[media-credit id=5 align=”alignright” width=”300″][/media-credit]Several years ago the idea of empty seats at Bristol Motor Speedway would have been considered blasphemy. How in the world could a track, where tickets were often the focus of divorce proceedings, have not just one empty seat, but thousands?
Purists point to the redesigned track and the new multi-groove racing we see now twice a year. Optimists state that it is merely a reflection of both the national and local economy and that in time it will bounce back. In reality, it is more likely a combination of changing a spectacular product at precisely the wrong time.
While growing up, Bristol had an aura about it. Sure Daytona was the sports big shiny stage and Darlington was mythical in its stories, but Bristol… that’s where the ‘real racing’ was. As the years wore on, the media would play off of this notion which caused it to grow even further.
And, to be honest, the fact that Dale Earnhardt was involved in two of the most well-known finishes at the track merely fueled its expansion.
Alas, times change and the track owners decided that Bristol was in need of a face lift. Visually the track would look the same, but the character of it would become more polished. What followed after that first race was, perhaps, more unexpected than anticipated.
The racing we see today at Bristol is vastly different to the races of old. Multiple lanes provide drivers ample opportunity to snake their way up and down Bristol’s high banks, seeking a way past a competitor. It is not necessarily bad racing, but it is not the Bristol that fans had come to know and love.

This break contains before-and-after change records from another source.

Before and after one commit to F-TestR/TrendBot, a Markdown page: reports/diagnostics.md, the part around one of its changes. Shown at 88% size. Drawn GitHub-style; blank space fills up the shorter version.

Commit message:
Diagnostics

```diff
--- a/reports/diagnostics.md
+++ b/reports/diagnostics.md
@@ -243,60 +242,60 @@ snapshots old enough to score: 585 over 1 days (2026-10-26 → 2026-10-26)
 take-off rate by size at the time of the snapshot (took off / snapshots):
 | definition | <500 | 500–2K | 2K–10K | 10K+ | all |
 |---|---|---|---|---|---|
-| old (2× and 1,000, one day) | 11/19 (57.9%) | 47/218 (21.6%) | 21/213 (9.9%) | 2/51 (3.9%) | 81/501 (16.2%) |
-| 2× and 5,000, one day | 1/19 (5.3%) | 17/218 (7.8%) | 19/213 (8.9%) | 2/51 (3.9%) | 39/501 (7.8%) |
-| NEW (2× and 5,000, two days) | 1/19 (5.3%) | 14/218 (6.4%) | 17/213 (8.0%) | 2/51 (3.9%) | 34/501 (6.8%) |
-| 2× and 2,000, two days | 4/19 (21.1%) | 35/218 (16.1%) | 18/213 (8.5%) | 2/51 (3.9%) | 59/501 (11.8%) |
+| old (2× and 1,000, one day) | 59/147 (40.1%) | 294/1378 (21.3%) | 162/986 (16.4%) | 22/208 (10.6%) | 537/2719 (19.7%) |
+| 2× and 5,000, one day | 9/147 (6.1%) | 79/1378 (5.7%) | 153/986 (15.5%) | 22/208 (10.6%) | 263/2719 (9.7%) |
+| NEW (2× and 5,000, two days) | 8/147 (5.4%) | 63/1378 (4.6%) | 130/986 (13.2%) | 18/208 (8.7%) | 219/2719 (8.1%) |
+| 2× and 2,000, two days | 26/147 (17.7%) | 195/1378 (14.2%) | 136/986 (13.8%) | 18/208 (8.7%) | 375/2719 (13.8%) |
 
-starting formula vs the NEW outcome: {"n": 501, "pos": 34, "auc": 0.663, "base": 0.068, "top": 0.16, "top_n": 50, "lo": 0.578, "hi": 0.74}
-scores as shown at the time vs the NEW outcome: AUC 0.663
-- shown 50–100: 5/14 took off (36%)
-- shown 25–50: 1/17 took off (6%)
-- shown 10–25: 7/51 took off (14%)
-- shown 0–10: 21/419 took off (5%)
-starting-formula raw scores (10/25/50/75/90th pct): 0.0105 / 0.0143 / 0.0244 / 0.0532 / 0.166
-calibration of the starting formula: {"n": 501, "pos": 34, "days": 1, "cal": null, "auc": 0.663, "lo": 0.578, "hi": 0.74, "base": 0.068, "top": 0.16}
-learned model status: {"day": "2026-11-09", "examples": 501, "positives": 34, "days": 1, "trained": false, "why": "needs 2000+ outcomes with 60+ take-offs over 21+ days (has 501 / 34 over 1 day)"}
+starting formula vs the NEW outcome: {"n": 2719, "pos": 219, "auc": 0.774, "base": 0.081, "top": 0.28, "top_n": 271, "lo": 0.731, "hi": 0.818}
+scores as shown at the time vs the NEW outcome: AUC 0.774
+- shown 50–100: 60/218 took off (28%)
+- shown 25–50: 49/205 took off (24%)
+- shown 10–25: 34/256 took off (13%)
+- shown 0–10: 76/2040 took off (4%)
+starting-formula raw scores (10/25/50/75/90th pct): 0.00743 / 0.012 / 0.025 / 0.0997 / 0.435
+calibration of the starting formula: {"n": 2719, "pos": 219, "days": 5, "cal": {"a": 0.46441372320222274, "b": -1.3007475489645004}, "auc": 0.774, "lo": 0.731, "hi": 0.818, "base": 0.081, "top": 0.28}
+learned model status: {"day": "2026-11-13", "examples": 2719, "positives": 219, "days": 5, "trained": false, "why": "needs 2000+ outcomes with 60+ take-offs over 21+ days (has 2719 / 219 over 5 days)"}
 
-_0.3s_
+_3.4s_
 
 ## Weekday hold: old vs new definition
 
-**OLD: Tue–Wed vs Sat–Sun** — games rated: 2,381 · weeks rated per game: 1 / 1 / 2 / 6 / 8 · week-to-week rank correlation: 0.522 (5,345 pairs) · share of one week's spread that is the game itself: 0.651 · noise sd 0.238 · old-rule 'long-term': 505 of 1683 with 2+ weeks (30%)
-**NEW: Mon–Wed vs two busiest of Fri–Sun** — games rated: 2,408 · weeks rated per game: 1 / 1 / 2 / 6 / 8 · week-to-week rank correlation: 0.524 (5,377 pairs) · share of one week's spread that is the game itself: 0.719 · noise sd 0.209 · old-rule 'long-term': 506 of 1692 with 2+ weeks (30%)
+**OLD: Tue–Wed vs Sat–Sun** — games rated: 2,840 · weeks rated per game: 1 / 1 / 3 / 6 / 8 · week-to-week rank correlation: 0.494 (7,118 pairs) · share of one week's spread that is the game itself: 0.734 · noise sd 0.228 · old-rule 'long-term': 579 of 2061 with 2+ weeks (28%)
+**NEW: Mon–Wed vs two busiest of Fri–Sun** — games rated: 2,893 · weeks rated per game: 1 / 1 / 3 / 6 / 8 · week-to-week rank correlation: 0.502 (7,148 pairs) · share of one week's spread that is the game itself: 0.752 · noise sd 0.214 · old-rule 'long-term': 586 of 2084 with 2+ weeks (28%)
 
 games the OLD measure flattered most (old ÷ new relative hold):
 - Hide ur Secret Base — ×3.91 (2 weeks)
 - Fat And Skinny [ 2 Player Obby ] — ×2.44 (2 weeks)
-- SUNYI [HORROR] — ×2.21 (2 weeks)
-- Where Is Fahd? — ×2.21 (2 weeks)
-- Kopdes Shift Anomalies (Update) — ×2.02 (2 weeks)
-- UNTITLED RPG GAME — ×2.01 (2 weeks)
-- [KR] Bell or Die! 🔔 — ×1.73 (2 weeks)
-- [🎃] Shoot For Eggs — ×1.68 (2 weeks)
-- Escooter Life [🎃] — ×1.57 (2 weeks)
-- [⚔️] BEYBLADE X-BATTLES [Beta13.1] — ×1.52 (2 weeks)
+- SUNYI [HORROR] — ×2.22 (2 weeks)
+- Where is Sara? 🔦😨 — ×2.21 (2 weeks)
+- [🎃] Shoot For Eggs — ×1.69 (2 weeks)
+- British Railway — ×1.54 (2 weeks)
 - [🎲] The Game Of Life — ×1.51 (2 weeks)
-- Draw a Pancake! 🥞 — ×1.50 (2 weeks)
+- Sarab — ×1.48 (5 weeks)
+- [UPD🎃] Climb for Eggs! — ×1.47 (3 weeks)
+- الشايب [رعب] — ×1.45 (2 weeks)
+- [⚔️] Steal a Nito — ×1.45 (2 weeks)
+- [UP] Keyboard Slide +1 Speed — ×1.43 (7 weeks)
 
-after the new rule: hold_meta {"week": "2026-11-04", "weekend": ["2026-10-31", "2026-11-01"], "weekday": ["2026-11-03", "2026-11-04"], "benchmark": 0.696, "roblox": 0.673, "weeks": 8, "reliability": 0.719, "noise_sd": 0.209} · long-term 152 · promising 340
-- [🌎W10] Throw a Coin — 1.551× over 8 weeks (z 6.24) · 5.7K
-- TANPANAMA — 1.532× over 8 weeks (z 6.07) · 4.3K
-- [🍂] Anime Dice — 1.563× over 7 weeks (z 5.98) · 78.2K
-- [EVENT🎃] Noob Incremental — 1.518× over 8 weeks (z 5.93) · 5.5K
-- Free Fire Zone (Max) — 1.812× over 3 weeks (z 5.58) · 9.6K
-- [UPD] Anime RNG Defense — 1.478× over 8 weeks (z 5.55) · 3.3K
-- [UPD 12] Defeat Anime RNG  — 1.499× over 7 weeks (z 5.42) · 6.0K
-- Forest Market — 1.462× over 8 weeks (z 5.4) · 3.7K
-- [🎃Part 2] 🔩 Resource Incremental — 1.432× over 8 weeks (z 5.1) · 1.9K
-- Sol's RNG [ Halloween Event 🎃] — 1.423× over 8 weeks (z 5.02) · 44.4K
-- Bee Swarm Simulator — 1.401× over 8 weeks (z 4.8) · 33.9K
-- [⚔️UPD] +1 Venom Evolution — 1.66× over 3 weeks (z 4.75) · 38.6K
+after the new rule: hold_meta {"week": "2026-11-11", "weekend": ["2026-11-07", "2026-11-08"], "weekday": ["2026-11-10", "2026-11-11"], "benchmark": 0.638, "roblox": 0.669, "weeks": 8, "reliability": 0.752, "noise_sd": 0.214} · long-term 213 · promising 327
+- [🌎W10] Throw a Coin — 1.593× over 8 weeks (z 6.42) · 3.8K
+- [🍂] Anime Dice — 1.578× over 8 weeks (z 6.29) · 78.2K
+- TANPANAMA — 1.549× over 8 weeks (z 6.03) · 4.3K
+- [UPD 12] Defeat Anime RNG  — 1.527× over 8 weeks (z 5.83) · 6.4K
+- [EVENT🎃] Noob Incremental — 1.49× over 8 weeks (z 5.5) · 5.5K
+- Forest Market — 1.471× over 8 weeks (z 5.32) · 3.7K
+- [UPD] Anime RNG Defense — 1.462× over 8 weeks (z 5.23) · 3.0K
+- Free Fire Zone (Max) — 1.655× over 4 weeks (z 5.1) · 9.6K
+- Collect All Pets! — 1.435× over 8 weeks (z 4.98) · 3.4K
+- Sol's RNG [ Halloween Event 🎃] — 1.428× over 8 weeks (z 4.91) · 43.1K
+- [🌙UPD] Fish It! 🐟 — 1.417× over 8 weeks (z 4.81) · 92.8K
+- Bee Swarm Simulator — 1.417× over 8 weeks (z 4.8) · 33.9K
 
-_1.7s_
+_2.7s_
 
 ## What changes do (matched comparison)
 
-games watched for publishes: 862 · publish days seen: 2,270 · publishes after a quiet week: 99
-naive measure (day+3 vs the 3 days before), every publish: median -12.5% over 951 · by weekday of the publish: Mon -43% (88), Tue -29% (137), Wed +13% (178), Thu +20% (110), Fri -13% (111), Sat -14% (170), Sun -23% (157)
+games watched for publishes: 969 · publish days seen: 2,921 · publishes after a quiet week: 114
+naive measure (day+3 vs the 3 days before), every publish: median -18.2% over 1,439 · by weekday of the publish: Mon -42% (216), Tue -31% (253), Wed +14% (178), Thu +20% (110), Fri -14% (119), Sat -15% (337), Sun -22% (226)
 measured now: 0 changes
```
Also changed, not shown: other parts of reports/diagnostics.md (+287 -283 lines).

It used to be that 500 laps at Bristol was an intense experience for both drivers and fans alike. A sense of the unknown and of excessive anticipation hung like a cloud over the speedway on race day. It was something that fans would feed off of and, I venture, is mostly responsible for packing those 160,000 seats year after year.

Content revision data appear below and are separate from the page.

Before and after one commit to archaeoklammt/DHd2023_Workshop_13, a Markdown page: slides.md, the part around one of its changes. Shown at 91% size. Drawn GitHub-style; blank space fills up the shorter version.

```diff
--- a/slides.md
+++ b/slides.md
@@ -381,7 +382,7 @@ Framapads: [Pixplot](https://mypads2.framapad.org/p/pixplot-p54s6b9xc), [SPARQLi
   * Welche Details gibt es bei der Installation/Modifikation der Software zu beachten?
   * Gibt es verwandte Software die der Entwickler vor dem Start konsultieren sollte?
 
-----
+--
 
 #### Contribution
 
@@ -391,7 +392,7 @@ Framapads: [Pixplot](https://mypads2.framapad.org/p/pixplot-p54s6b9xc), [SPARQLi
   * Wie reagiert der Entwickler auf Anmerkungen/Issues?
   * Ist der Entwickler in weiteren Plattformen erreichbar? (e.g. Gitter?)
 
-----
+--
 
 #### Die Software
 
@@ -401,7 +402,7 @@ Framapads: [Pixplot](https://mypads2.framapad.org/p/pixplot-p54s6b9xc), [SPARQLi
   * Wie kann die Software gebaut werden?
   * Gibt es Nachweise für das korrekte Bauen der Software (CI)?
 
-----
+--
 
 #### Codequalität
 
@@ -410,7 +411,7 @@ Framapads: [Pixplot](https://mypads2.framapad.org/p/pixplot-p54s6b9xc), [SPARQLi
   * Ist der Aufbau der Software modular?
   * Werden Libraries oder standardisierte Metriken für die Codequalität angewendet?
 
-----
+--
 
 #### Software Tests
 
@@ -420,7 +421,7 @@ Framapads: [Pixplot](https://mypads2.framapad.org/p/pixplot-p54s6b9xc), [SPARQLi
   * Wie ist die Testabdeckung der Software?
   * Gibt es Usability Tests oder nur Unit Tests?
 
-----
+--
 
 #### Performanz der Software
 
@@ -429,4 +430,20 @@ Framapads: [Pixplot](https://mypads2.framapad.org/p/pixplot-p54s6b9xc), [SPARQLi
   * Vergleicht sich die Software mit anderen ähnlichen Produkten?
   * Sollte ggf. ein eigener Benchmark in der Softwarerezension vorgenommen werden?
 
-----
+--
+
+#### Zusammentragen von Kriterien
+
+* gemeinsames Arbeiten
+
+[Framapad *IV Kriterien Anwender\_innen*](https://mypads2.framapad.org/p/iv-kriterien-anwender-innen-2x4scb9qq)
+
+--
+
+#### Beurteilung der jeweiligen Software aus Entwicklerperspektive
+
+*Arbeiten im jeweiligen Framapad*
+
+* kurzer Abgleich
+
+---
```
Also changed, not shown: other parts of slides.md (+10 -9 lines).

One never knew if Carl Edwards would simply dive into turn three on the last lap to give Kyle Busch a nudge. It could be for first place, or it could be for twentieth, and for the fans it honestly did not matter.
Some call it dirty racing, while some do not call it racing at all. That was racing at Bristol though, good ole boys duking it out Saturday night style in front of 160,000 screaming fans.
That racing no longer exists, nor will it most likely ever come back. The product the track produces has changed; the intensity is no longer present which leaves previously conditioned fans hungry for more.
In time, the fans will come back as they grow accustomed to the new Bristol.
Until that point, and from now on, we’ll have to live with the comparisons and recognize the difference between the two. The old Bristol’s legend will continue to grow as the years wane, perhaps growing in grandeur as well while fans continue to miss that intensity and anticipation.
Do not discredit the racing at the new Bristol, however much disdain you may have for it. For as long as drivers like Kyle Busch and Carl Edwards lurk among Bristol’s high banks, there will always be a chance that another driver will have their cage rattled.
Because for all of the complaining, that’s what fans truly want… right?